Fermented herring is a Scandinavian delicacy. It could be indelicately described as rotten fish, but you should not say that in Sweden, where it is prized. Surströmming is kept in cans and served at parties specifically arranged for eating it. Such an event is called a surströmmingsskiva.
Fermented herring is most popular in Sweden, but it is eaten occasionally in Norway. Cans of it may, if left too long, swell as the fish ferment. This caused a problem in a rural home in northern Norway, where a can dating back to 1990 was wedged in the rafters. The can has swelled so much that it’s lifting up the roof.
The owners would like to remove the can, but are afraid that if they mishandle it, the can will explode, sending bits of the notoriously noxious food everywhere. So they called in Ruben Madsen, an expert on the disarming of surströmming. Madsen assured the homeowners that the danger was slight. The Local reports:

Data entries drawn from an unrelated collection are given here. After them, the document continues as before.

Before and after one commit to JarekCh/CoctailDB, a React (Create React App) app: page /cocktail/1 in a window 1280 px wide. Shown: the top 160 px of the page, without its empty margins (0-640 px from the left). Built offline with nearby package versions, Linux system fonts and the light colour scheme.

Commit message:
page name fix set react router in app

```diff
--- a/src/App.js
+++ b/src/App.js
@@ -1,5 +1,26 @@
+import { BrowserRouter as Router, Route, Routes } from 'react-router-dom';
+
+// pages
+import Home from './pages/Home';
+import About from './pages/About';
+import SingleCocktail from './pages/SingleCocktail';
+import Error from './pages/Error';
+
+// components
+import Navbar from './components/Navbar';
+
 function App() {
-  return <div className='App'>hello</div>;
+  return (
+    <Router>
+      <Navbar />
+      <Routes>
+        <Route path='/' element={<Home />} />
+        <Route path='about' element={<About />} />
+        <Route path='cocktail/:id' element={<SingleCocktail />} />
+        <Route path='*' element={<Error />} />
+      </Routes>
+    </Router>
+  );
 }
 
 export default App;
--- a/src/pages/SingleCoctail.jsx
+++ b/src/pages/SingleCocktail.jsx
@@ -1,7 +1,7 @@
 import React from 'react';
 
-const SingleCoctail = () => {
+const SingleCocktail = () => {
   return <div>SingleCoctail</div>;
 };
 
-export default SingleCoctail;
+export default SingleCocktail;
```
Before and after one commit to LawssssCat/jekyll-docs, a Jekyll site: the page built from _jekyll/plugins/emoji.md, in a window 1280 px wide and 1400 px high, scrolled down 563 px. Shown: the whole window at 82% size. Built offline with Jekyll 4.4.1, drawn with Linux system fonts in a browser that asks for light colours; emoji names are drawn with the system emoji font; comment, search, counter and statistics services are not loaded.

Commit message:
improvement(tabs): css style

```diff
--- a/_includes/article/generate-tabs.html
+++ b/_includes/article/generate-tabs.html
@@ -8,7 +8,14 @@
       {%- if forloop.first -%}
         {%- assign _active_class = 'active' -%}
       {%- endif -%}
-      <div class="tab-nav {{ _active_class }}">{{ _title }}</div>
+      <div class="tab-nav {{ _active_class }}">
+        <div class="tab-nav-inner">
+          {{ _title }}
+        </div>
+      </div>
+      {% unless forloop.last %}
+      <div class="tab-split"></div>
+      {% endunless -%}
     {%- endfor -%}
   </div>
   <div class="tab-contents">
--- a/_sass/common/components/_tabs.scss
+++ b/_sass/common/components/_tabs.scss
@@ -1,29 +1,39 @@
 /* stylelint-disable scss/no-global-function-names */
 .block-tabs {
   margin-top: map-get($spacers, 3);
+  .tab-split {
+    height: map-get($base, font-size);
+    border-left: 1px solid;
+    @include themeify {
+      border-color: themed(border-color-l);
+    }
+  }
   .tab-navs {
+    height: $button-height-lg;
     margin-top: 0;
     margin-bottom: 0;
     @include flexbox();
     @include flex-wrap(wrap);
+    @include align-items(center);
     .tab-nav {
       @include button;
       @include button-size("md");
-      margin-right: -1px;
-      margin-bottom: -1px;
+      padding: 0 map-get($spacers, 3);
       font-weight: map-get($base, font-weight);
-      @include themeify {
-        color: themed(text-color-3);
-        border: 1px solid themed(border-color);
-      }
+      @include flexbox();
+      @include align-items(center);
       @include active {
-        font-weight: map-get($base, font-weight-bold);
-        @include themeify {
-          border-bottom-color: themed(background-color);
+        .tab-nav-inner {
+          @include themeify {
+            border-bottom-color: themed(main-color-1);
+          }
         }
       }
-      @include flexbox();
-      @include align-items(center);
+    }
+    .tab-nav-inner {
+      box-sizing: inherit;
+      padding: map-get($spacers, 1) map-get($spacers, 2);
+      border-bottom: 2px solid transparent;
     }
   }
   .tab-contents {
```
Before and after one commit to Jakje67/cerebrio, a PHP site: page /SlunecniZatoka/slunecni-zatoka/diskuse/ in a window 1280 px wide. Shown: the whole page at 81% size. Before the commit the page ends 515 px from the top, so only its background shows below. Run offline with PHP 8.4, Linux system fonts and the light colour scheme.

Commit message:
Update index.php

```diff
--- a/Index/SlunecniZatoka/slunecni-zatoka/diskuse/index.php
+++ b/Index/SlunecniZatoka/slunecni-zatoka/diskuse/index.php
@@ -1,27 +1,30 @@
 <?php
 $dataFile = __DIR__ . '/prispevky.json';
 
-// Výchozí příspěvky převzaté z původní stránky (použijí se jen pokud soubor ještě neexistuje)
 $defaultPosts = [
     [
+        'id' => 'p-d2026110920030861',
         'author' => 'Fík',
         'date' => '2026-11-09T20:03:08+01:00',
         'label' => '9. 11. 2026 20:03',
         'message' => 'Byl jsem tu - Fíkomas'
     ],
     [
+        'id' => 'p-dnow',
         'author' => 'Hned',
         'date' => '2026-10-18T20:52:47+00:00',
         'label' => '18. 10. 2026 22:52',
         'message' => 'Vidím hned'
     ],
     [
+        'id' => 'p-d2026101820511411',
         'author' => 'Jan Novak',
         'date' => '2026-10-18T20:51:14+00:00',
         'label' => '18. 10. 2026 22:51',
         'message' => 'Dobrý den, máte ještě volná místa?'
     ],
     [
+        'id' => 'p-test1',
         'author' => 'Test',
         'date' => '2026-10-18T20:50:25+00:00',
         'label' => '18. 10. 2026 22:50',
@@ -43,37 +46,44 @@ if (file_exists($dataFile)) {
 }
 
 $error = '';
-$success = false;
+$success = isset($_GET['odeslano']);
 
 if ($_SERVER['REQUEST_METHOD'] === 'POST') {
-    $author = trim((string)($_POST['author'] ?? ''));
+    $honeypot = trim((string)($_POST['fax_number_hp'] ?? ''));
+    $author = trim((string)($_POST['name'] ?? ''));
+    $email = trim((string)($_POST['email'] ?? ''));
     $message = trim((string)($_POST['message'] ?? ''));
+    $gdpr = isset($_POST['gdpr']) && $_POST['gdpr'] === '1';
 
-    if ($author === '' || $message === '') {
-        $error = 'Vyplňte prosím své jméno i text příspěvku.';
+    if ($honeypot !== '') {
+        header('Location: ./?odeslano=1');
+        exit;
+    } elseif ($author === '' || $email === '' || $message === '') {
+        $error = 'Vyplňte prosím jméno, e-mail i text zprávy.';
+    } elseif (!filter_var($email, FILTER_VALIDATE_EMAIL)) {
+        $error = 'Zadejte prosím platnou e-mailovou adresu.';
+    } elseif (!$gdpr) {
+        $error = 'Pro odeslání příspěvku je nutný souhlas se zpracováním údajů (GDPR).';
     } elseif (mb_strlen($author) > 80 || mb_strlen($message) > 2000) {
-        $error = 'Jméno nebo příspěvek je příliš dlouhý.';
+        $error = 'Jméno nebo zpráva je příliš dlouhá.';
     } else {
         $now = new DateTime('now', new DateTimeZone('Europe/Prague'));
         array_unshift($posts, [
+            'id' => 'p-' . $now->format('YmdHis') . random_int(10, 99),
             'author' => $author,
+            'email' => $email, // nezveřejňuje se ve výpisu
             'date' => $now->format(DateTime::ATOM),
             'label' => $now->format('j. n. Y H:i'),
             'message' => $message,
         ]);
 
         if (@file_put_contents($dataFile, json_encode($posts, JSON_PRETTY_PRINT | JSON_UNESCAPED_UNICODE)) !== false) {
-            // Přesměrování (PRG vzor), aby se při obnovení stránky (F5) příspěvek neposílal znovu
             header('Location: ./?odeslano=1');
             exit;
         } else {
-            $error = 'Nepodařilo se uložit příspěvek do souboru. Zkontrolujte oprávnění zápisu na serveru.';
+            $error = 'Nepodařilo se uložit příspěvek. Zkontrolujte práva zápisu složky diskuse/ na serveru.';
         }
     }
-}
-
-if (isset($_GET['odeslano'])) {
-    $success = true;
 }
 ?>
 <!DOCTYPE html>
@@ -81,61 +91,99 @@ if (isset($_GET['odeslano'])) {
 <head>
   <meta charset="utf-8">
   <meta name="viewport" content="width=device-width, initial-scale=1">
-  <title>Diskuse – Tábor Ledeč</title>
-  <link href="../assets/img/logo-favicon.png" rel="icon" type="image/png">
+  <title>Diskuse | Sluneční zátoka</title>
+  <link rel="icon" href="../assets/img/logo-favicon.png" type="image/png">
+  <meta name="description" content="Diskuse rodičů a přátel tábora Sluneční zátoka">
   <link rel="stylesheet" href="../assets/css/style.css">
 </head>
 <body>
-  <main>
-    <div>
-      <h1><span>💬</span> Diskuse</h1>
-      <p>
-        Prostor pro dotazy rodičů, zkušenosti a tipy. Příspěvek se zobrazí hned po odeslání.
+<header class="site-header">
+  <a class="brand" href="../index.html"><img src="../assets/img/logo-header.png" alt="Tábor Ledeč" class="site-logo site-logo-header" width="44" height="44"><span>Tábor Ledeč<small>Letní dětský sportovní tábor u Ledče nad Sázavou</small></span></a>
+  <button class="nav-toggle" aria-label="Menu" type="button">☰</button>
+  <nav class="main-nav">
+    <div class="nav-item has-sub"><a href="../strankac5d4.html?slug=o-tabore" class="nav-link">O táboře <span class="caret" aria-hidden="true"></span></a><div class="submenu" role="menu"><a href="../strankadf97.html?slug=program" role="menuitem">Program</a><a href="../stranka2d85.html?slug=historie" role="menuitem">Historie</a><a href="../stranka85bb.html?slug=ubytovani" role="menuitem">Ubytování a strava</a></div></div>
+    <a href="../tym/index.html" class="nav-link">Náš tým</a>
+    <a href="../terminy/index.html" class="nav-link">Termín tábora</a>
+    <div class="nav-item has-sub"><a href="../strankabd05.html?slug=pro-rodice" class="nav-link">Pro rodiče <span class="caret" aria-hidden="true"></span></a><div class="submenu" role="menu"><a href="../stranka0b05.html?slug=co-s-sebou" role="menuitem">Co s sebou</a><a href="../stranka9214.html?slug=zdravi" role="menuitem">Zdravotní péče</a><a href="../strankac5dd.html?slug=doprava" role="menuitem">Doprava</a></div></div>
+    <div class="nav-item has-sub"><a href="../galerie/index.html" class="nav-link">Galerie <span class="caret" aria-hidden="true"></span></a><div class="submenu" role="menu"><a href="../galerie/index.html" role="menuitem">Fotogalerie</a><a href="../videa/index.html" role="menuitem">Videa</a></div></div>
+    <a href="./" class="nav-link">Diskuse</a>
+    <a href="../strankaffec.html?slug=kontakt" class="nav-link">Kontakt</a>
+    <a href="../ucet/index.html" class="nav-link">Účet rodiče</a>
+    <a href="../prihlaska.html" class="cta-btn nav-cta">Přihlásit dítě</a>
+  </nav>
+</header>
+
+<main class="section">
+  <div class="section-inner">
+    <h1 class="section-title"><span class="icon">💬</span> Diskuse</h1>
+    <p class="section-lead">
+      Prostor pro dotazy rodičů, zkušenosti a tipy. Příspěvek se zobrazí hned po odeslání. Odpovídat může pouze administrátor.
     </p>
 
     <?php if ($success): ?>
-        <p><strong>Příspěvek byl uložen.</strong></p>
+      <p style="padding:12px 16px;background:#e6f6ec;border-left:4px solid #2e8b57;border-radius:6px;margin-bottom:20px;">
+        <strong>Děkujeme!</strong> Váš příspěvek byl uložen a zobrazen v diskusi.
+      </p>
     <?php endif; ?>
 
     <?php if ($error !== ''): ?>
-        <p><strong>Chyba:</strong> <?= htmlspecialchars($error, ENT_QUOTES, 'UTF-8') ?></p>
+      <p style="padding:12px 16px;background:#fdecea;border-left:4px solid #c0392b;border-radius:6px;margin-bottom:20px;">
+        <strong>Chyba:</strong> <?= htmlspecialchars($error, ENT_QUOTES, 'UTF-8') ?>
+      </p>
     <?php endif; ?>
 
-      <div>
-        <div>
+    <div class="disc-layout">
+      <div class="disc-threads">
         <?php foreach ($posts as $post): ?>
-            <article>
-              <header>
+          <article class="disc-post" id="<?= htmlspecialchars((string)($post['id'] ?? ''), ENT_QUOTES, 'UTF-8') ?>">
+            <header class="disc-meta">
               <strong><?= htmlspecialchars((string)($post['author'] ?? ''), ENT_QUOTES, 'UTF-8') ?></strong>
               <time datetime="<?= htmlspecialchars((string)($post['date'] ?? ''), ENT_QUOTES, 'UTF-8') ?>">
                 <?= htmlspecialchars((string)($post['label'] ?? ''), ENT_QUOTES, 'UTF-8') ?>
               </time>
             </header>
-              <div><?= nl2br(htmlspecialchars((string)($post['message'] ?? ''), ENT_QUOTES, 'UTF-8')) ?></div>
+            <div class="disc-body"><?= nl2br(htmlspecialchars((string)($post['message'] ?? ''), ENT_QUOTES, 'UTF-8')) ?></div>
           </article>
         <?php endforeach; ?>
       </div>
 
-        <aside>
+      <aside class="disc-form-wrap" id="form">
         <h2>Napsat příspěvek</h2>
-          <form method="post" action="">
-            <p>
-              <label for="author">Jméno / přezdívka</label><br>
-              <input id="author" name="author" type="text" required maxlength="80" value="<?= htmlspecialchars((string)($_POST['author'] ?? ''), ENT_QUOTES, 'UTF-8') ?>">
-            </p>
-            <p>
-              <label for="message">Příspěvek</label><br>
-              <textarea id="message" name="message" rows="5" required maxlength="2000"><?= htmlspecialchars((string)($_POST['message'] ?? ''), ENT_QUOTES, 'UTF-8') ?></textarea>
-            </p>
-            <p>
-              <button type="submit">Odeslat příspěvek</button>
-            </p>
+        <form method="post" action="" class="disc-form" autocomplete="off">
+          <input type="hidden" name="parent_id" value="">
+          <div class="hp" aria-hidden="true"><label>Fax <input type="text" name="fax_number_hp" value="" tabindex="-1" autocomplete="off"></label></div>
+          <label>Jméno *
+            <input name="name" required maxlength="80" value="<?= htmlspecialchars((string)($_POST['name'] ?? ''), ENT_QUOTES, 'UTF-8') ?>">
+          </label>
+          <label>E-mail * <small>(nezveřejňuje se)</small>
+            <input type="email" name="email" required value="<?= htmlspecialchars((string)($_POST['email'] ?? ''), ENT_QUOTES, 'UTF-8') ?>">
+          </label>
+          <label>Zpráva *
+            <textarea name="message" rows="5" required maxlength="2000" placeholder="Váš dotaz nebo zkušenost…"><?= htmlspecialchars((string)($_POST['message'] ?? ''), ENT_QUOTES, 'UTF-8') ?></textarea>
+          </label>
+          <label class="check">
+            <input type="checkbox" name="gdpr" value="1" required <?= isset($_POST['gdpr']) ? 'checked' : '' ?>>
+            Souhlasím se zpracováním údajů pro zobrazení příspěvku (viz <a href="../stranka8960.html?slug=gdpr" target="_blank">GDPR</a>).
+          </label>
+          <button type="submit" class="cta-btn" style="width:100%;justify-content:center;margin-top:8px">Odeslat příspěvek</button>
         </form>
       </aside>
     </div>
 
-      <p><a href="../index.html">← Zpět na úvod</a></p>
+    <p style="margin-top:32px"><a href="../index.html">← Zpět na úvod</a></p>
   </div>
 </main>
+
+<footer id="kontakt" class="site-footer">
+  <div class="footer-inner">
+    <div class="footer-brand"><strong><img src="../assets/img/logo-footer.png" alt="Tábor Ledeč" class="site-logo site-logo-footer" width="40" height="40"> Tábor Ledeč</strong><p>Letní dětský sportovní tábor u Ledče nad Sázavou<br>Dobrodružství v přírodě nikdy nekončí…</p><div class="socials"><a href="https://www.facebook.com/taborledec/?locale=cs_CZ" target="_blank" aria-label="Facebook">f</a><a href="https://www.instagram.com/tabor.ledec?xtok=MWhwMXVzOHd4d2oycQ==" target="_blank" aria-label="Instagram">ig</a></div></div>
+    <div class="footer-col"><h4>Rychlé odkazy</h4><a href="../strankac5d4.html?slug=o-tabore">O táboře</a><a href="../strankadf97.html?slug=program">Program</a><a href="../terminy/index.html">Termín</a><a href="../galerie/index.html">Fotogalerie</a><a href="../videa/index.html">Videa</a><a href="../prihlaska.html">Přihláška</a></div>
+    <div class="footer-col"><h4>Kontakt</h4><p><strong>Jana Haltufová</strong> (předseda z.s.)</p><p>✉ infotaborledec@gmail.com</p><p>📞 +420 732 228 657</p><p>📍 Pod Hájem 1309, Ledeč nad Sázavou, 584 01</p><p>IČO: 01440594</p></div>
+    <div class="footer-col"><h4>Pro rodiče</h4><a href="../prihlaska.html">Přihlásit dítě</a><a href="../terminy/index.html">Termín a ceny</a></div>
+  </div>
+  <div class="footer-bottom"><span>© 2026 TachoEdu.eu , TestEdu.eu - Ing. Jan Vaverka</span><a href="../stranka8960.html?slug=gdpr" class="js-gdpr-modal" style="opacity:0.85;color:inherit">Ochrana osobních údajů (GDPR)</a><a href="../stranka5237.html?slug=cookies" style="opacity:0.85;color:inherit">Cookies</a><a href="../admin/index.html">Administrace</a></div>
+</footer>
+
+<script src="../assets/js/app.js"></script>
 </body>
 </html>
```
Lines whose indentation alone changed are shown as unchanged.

Despite initial fears expressed by Haugen and others, surströmming expert Madsen said the aging can of herring poses no danger to the public.
"There really isn't any risk for an explosion. Of course, some fermented herring might come spurting out when we open it. And yes, it will smell," he said. […]
Madsen explained that he gets "two or three calls a year" from people who have found old cans of fermented herring and don't know what to do with them.
However, the discovery of the can in Norway has the fermented herring aficionado's mouth watering at the prospect of tasting surströmming that's been aged to perfection over the past 25 years.
"I have my own collection of vintage surströmming with several cans that are more than 15 years old," he said.
"The taste certainly gets richer with age. The longer you wait to open a can, the more complex the flora of tastes you get."
-via David Thompson